Now that we’ve officially established that I’m definitely not a prince even among the non-princely, let’s get down to the only reason anyone in their right mind would choose to peruse my attempts at literary diatribe, Google Analytics Unique Visitors.
What are Unique Visitors?
First, let’s tackle the question of what are Unique Visitors? And, how does Google, that John D. Rockefeller of the web world, comes up with its magical little numbers?
Unique Visitors are a function of those wild little cookies you’re always hearing about when talking about web browsers. Unfortunately for me and my inner fat kid, web browser cookies have nothing to do with those Girl Scout Thin Mints I love far too much.

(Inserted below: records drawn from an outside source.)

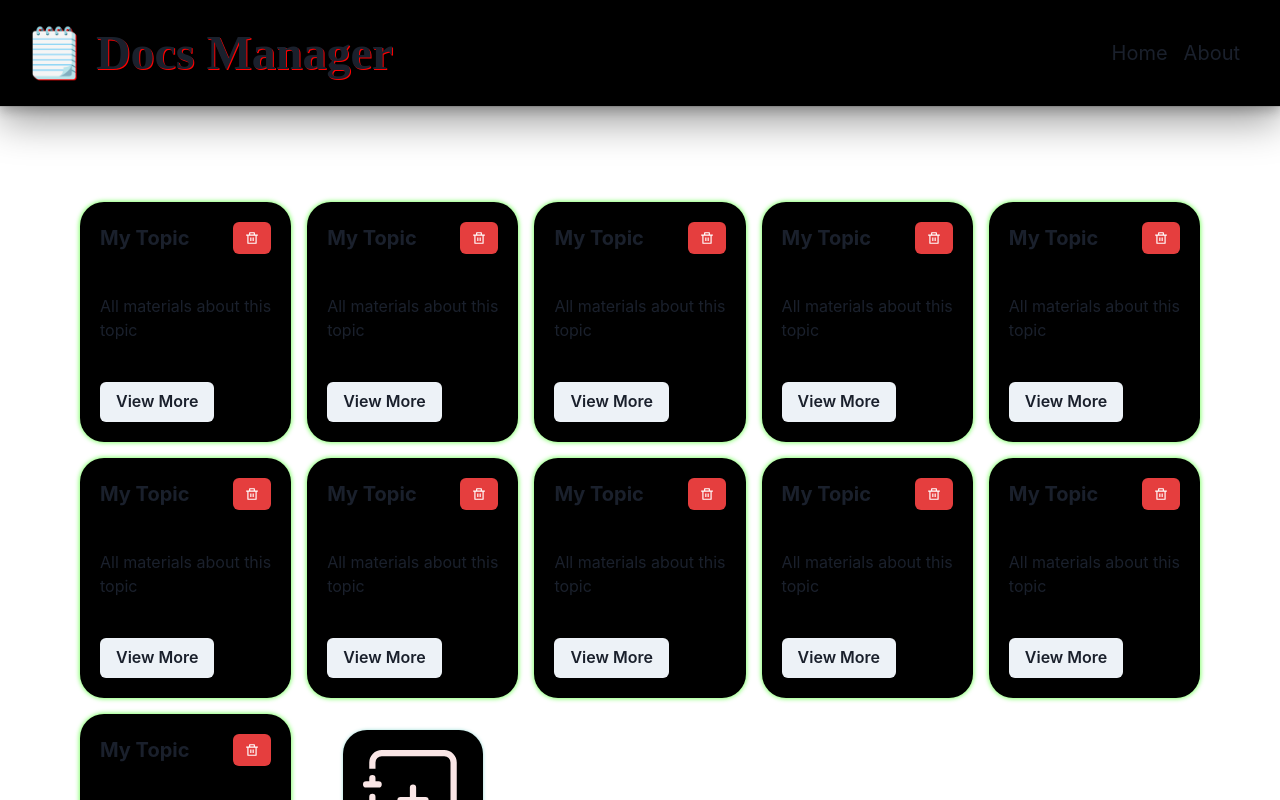
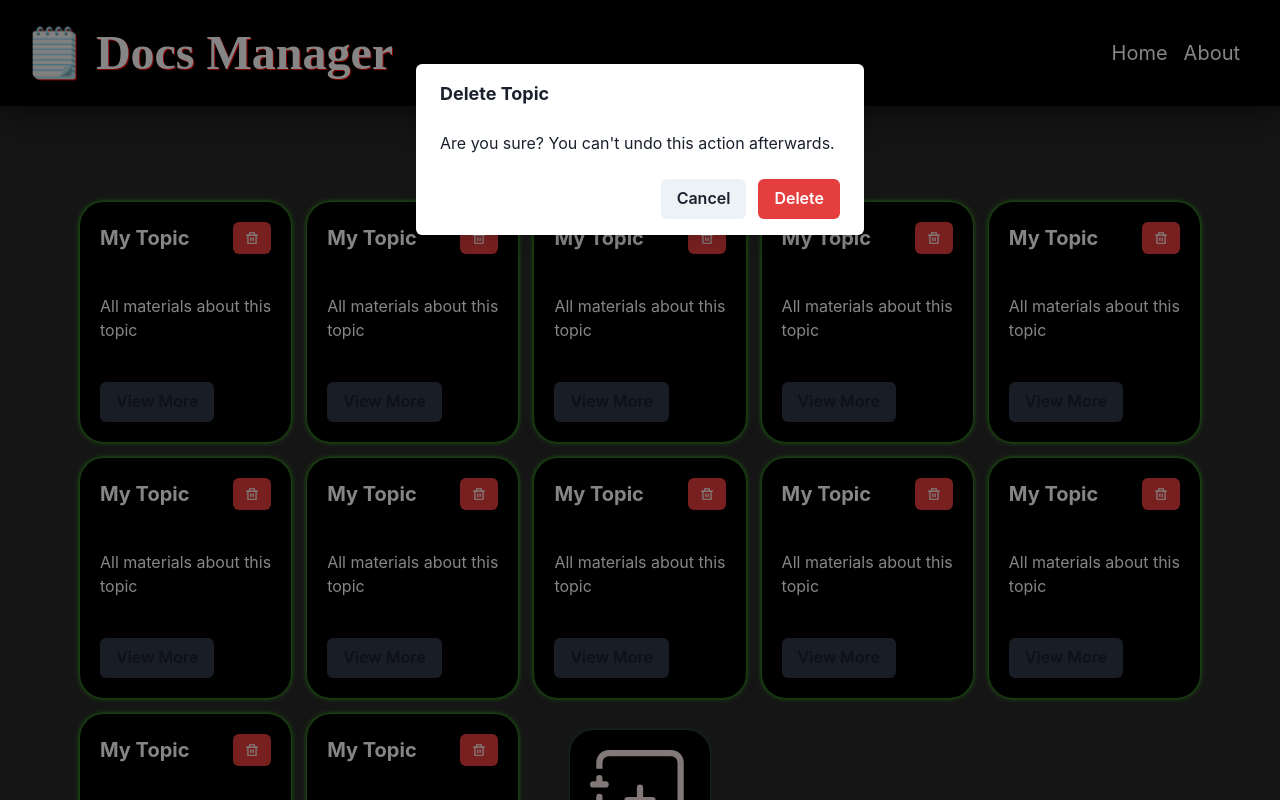
Before and after one commit to Debapriya-source/Docs-Manager, a React (Create React App) app in the folder docs-manager/: page / in a window 1280 px wide. Both pictures are taken after a click on the button 252 px from the left and 237 px from the top of the page. Shown: the top 800 px of the page. Built offline with nearby package versions, Linux system fonts and the light colour scheme.

Commit message:
delete confirmation

```diff
--- a/docs-manager/src/App.js
+++ b/docs-manager/src/App.js
@@ -1,11 +1,12 @@
 import { Navbar } from "./components/navbar";
 import { Topics } from "./components/topics";
+import { Box } from "@chakra-ui/react";
 function App() {
   return (
-    <>
+    <Box bgColor="rgb(41, 41, 41)" height="100vh">
       <Navbar />
       <Topics />
-    </>
+    </Box>
   );
 }
 
--- /dev/null
+++ b/docs-manager/src/components/deleteButton.js
@@ -0,0 +1,70 @@
+import React from "react";
+import { RiDeleteBinLine } from "react-icons/ri";
+import {
+  Button,
+  AlertDialog,
+  AlertDialogOverlay,
+  AlertDialogContent,
+  AlertDialogHeader,
+  AlertDialogBody,
+  AlertDialogFooter,
+  useDisclosure,
+} from "@chakra-ui/react";
+import { TopicContext } from "./topics";
+export const DeleteButton = (props) => {
+  const { isOpen, onOpen, onClose } = useDisclosure();
+  const cancelRef = React.useRef();
+
+  const { topics, setTopic } = React.useContext(TopicContext);
+
+  const deleteTopic = (currentTopic) => {
+    setTopic(() => {
+      return topics.filter((topic) => currentTopic.id !== topic.id);
+    });
+    // console.log("delete", currentTopic);
+  };
+  return (
+    <>
+      <Button
+        colorScheme="red"
+        size={"sm"}
+        onClick={onOpen}
+        // onClick={() => {
+        //   deleteTopic(topic);
+        // }}
+      >
+        <RiDeleteBinLine />
+      </Button>
+      <AlertDialog
+        isOpen={isOpen}
+        leastDestructiveRef={cancelRef}
+        onClose={onClose}
+      >
+        <AlertDialogOverlay>
+          <AlertDialogContent>
+            <AlertDialogHeader fontSize="lg" fontWeight="bold">
+              Delete Topic
+            </AlertDialogHeader>
+
+            <AlertDialogBody>
+              Are you sure? You can't undo this action afterwards.
+            </AlertDialogBody>
+
+            <AlertDialogFooter>
+              <Button ref={cancelRef} onClick={onClose}>
+                Cancel
+              </Button>
+              <Button
+                colorScheme="red"
+                onClick={() => deleteTopic(props.topic)}
+                ml={3}
+              >
+                Delete
+              </Button>
+            </AlertDialogFooter>
+          </AlertDialogContent>
+        </AlertDialogOverlay>
+      </AlertDialog>
+    </>
+  );
+};
--- a/docs-manager/src/components/navbar.js
+++ b/docs-manager/src/components/navbar.js
@@ -1,5 +1,18 @@
-import { Box, Flex, Heading, Link, Spacer, HStack } from "@chakra-ui/react";
-
+import {
+  Box,
+  Flex,
+  Heading,
+  Link,
+  Spacer,
+  HStack,
+  Show,
+  Menu,
+  MenuButton,
+  MenuList,
+  MenuItem,
+  IconButton,
+} from "@chakra-ui/react";
+import { GiHamburgerMenu } from "react-icons/gi";
 // const animation = keyframes`{
 //     from {
 //         background: inherit
@@ -16,7 +29,7 @@ export const Navbar = () => {
         alignItems="center"
         gap="2"
         mb="1em"
-        color={"solid black"}
+        color={"white"}
         // boxShadow="0px 10px 61px -20px rgba(31,255,98,1)"
         boxShadow="dark-lg"
         // borderBottom={"1px solid green"}
@@ -32,6 +45,7 @@ export const Navbar = () => {
           🗒️ Docs Manager
         </Heading>
         <Spacer />
+        <Show above="sm">
           <Box>
             <HStack spacing="1em" mr="1em">
               <Link href="#" fontSize="xl" _hover={{ color: "teal.600" }}>
@@ -42,7 +56,28 @@ export const Navbar = () => {
               </Link>
             </HStack>
           </Box>
+        </Show>
+        <Show below="sm">
+          <Box>
+            <Menu>
+              <MenuButton
+                as={IconButton}
+                aria-label="Options"
+                icon={<GiHamburgerMenu />}
+                variant="solid"
+                colorScheme="teal"
+              />
+              <MenuList color={"black"}>
+                <MenuItem>Home</MenuItem>
+                <MenuItem>About</MenuItem>
+              </MenuList>
+            </Menu>
+          </Box>
+        </Show>
       </Flex>
     </>
   );
 };
+
+//  <Hide below='md'>   <Box>This text hides at the "md" value screen width and smaller.</Box>
+//   </Hide>
--- a/docs-manager/src/components/topicCard.js
+++ b/docs-manager/src/components/topicCard.js
@@ -24,8 +24,9 @@ import {
 } from "@chakra-ui/react";
 import React from "react";
 import { BsJournalPlus } from "react-icons/bs";
-import { RiDeleteBinLine } from "react-icons/ri";
+// import { RiDeleteBinLine } from "react-icons/ri";
 import uuid from "react-uuid";
+import { DeleteButton } from "./deleteButton";
 
 const spin = keyframes`
   0%, 100% { transform: rotate(0deg); }
@@ -44,12 +45,6 @@ export const TopicCard = (props) => {
 
   const animation = `${spin} 1s ease-in-out`;
 
-  const deleteTopic = (currentTopic) => {
-    props.setTopic(() => {
-      return props.topics.filter((topic) => currentTopic.id !== topic.id);
-    });
-    console.log("delete", currentTopic);
-  };
   return (
     <>
       {props.topics.map((topic) => {
@@ -60,20 +55,13 @@ export const TopicCard = (props) => {
             boxShadow="0px 0px 4px 1px rgba(57,255,20,.6)"
             _hover={{ animation: animation }}
             key={topic.id}
+            color={"white"}
           >
             <CardHeader>
               <HStack>
                 <Heading size="md"> {topic.title}</Heading>
                 <Spacer />
-                <Button
-                  colorScheme="red"
-                  size={"sm"}
-                  onClick={() => {
-                    deleteTopic(topic);
-                  }}
-                >
-                  <RiDeleteBinLine />
-                </Button>
+                <DeleteButton topic={topic} />
               </HStack>
             </CardHeader>
 
@@ -81,7 +69,7 @@ export const TopicCard = (props) => {
               <Text>{topic.description}</Text>
             </CardBody>
             <CardFooter>
-              <Button>View More</Button>
+              <Button bgColor={"gray.700"}>View More</Button>
             </CardFooter>
           </Card>
         );
--- a/docs-manager/src/components/topics.js
+++ b/docs-manager/src/components/topics.js
@@ -1,12 +1,13 @@
 import { SimpleGrid } from "@chakra-ui/react";
 import { TopicCard, AddNewTopic } from "./topicCard";
-import { useState } from "react";
+import { useState, createContext } from "react";
 import { dummyTopics } from "../data/topics";
 
 // console.log(dummyTopics);
-
+export const TopicContext = createContext();
 export const Topics = () => {
   const [topics, setTopic] = useState(dummyTopics);
+  const values = { topics, setTopic };
   // console.log(topics);
   return (
     <>
@@ -16,7 +17,9 @@ export const Topics = () => {
         px={{ base: 30, md: 20 }}
         py={{ base: 30, md: 20 }}
       >
-        <TopicCard topics={topics} setTopic={setTopic} />
+        <TopicContext.Provider value={values}>
+          <TopicCard topics={topics} setTopic={setTopic} />
+        </TopicContext.Provider>
         <AddNewTopic setTopic={setTopic} />
       </SimpleGrid>
     </>
```
Also changed, not shown: docs-manager/public/index.html (+4 -4 lines). Lines whose indentation alone changed are shown as unchanged.
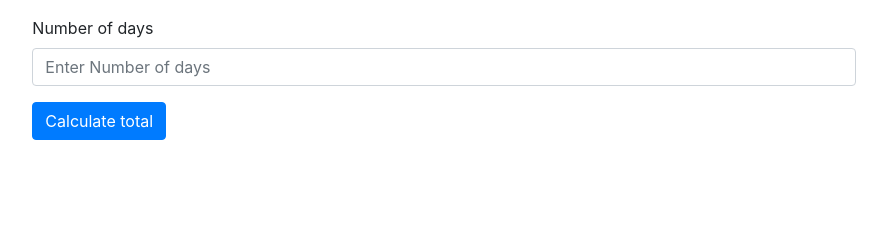
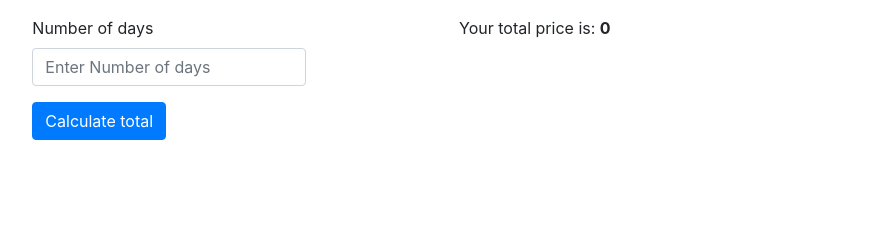
Before and after one commit to Icey-Python/carHIRRE, a PHP site: page /book.php in a window 1280 px wide. Shown: the part 379-619 px from the top of the page, without its empty margins (181-1068 px from the left). Run offline with PHP 8.4, Linux system fonts and the light colour scheme; data that the repository does not hold is empty.

Commit message:
Added: logic for calculating total price on the client side

```diff
--- a/book.php
+++ b/book.php
@@ -10,8 +10,7 @@ if(isset($_GET['id'])){
   //var_dump($row);
   //echo($row['carName']);
   $carPrice = $row['carPrice'];
-  $NoDays= "<script> number</script>";
-  echo($NoDays);
+  $NoDays= 0;
   //$total= $NoDays * intval(substr($carPrice,4,strlen($carPrice)-1));
   $cimage= $row['carImage'];
 }
@@ -39,7 +38,7 @@ else{
       <div class="row justify-content-center w-100">
         <div class="col-md-8 my-5">
           <h2 class="text-center p-2 text-primary">Fill the following details to complete your booking</h2>
-          <img src="<?php echo $cimage?>" class="w-100 p-0 pb-3 rounded-1" >
+          <img src="<?php echo $cimage?>" class="w-50 p-0 pb-3 rounded-1 mx-auto" >
         <h3>Car Details:</h3>
         <table class="table table-bordered p-3" width= "500px">
           <tr>
@@ -51,15 +50,32 @@ else{
               <td><?php echo $carPrice ?></td>
           </tr>
         </table>
-        <form>
-            <div class="form-group">
-              <label for="exampleInputEmail1">Number of days</label>
-              <input type="email" class="form-control" id="exampleInputEmail1" aria-describedby="emailHelp" placeholder="Enter Number of days" required>
-            </div>
-            <button type="submit" name='calculate_total' class="btn btn-primary">Calculate total</button>
-          </form>
+        <div class="row">
+          <form class="col" action="setTotal.php" method="POST">
+              <div class="form-group">
+                <label for="exampleInputEmail1">Number of days</label>
+                <input type="text" pattern="[0-9]{2}" class="form-control w-auto" id="days"  placeholder="Enter Number of days" max=30 required>
+              </div>
+              <button type="submit" name='calculate_total' class="btn btn-primary">Calculate total</button>
+            </form>
+            <p class="col">Your total price is: <b><span id="price">0</span></b></p>
+        </div>
+
         </div>
       </div>
     </div>
+    <script>
+        let c_price=`<?php echo $carPrice?>`;
+        let multiplier = document.getElementById('days');
+        let price_total = document.getElementById('price');
+        if((c_price.match(/ksh/gi)).length > 0){
+          c_price = c_price.replace('ksh. ','')
+        }
+        multiplier.oninput=()=>{
+          if(Number(multiplier.value)<=30){
+            price_total.textContent =Number(c_price)*Number(multiplier.value);
+          }
+        }
+    </script>
   </body>
 </html>
```
Also changed, not shown: setTotal.php (added).
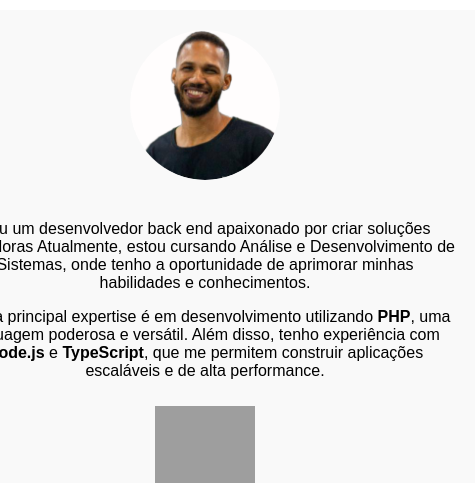
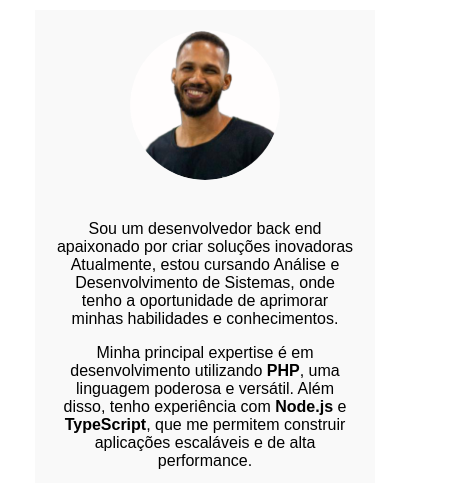
Before and after one commit to Leonardofilipe-dev/portifolio, a plain HTML site: page index.html in a window 390 px wide. Shown: the top 483 px of the page, 475 px wide, since content can reach past the window. Drawn offline with Linux system fonts and the light colour scheme; grey boxes are pictures that could not be loaded.

Commit message:
corrigindo bug responsividade

```diff
--- a/style.css
+++ b/style.css
@@ -11,6 +11,7 @@ body {
   align-items: center;
   justify-content: center;
   min-height: 100vh;
+
 }
 
 
@@ -22,17 +23,22 @@ h1 {
 
   padding: 20px;
   text-align: center;
+  max-width: 500px;
+
 }
 
 .about-content img {
   width: 200px;
   border-radius: 50%;
   margin-bottom: 20px;
+
+
 }
 
 .about-content{
-  width: 500px;
+  max-width: 500px;
   justify-content: center;
+  margin: 0 auto;
 }
 
 .about-content img {
@@ -231,7 +237,7 @@ margin-bottom: 30px;
 .skill h3 {
   margin-top: 10px;
 }
-@media only screen and (max-width: 600px) {
+@media only screen and (max-width: 668px) {
   .column {
     flex-direction: column;
 
@@ -260,6 +266,11 @@ h1 {
 
 }
 
+.about-content{
+  max-width: 300px;
+  justify-content: center;
+}
+
 .about-content img {
   width: 150px;
 }
```
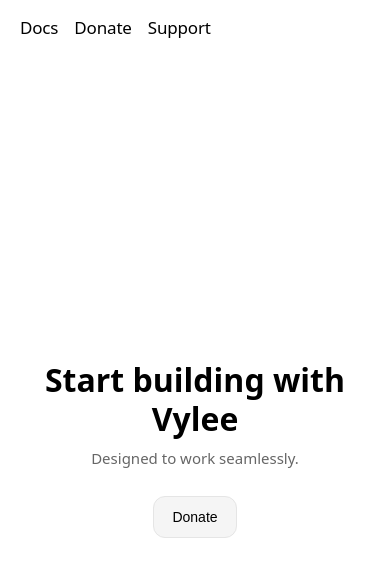
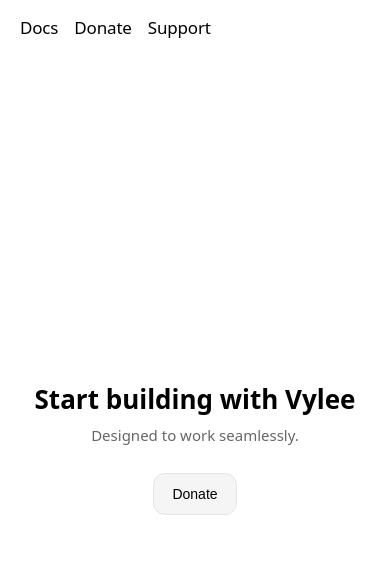
Before and after one commit to sreemn/Guard, a website: page index.html in a window 390 px wide. Drawn offline with Linux system fonts and the light colour scheme.

Commit message:
Update index.html

```diff
--- a/index.html
+++ b/index.html
@@ -113,6 +113,12 @@
       }
      }
 
+    @media (max-width: 480px) {
+      h1 {
+        font-size: 26px;
+      }
+     }
+
     @media (min-width: 768px) {
       h1 {
         font-size: 44px;
```
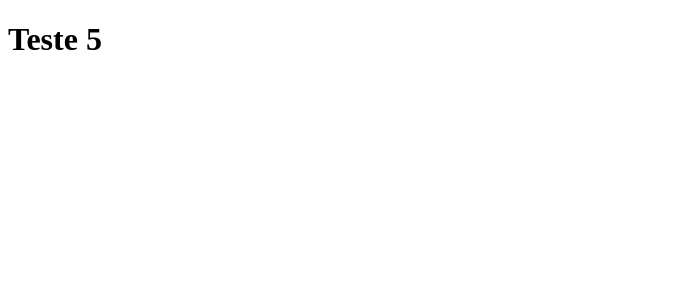
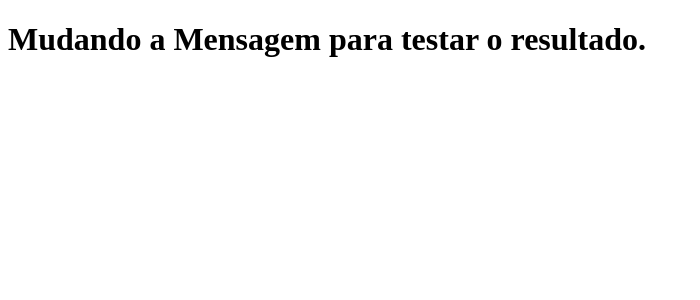
Before and after one commit to EliadeSantos/clone-tabnews, a Next.js app: page / in a window 1280 px wide. Shown: the top 300 px of the page, without its empty margins (0-700 px from the left). Built offline with nearby package versions, Linux system fonts and the light colour scheme.

Commit message:
adicionando o arquivo .gitignore

```diff
--- a/pages/index.js
+++ b/pages/index.js
@@ -1,5 +1,5 @@
 function Home() {
-    return <h1>Teste 5</h1>
+    return <h1>Mudando a Mensagem para testar o resultado.</h1>
 }
 
 export default Home;
```
Also changed, not shown: 1 other file (tests, documents, lock files or other folders).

Browser cookies are bits of information stored in Google Chrome, Firefox, Internet Explorer, or whatever other browser you use to surf the digital highway. The underlying goal of cookies is to shorten the time it takes to load your favorite web pages. The first time you visit a website, a “crumb” from one of those cookies is placed in your browser and unless you clear them, it lets Google know it’s not your first time on the site. Every time someone visits a site and there isn’t one of those delicious cookies in the browser, Google Analytics tags them as a “Unique Visitor.”
The unique visitors number helps give you an idea of how many new people are stopping by. Great you say, but what happens is someone clears their cookies? There lies the fly in the ointment.
Take Caution When Comparing Unique Visitors
Google’s Unique Visitors statistic is not the Holy Bible in terms of new visitors. To bring it into perspective let’s look at an example.
- On Monday, Lindy, the Turn The Page Christmas Elf, visits your website on her home computer using Apple’s Safari browser. This is unique visitor number one.
- Knowing Apple products (yes Amy Driver, this is here just for you), Safari crashes and our favorite elf reloads your page using Firefox, which would represent unique visitor number two.
- At work Lindy the Elf visits your website on her work computer establishing unique visitor number three.
- Now let’s say her employer clears the cookies from all their computers daily. This means when Elf Lindy visits your site again the following morn, even though she uses the same computer, it becomes unique visitor number four. That’s right, one true unique visitor counted four times. So how do we interpret the unique visitors statistic if it’s off?
Use the Statistic From a 10,000 Foot View
Use the unique visitors statistic to gain a 10,000 foot view of the overall trend of your website. Be aware that if you try to read too deeply into that analytic, you can muck the whole thing up. There’s a level of innate inaccuracy within this tool. You need to look at the number over a longer period of time with a larger sample size. This should help to average out the switching of browsers and/or use of multiple computers and give you a more accurate perspective of the overall trend. Okay, now that we’ve cleared the air on that there’s still a landmine or two that needs to be avoided.
What Matters is What You’re Doing with your Unique Visitors
What really counts is what you’re doing with all these unique visitors. In the end it’s really about conversions. Bare with me, I’m going to revert back to my company bachelor status in a muddled attempt to make it all clear.
If I head out to the bar on Friday with the intent of meeting a fair maiden, hit on every single one of the nine maids a milking and fail to get a single one of their phone numbers, how successful have I been? Not very.
So, in the world of online marketing, at the end of the day, you need to be looking toward your conversion goals (i.e. the date next Friday after I collected all nine maids’ phone numbers).
Set a Goal of Return Visitors on Your Website
My final lesson is to not be so focused on the idea of new visitors that you forget that one of the biggest goals is getting them to come back and turn into something other than a unique visitor. You want them to request a quote, buy a product, click on your blog, or call you. That’s the ultimate goal of your website.
As always I hope this helps and if you’re one of the nine maids and you’re reading this, you have no idea how upset I was when Rob cut you out of Turn The Page’s Twelve Days of Christmas. The good news is if you shoot me an email we can sit down over a glass of wine and I’m positive together we can convince Rob to include you next year. Happy holidays and put a little rum in your eggnog for me.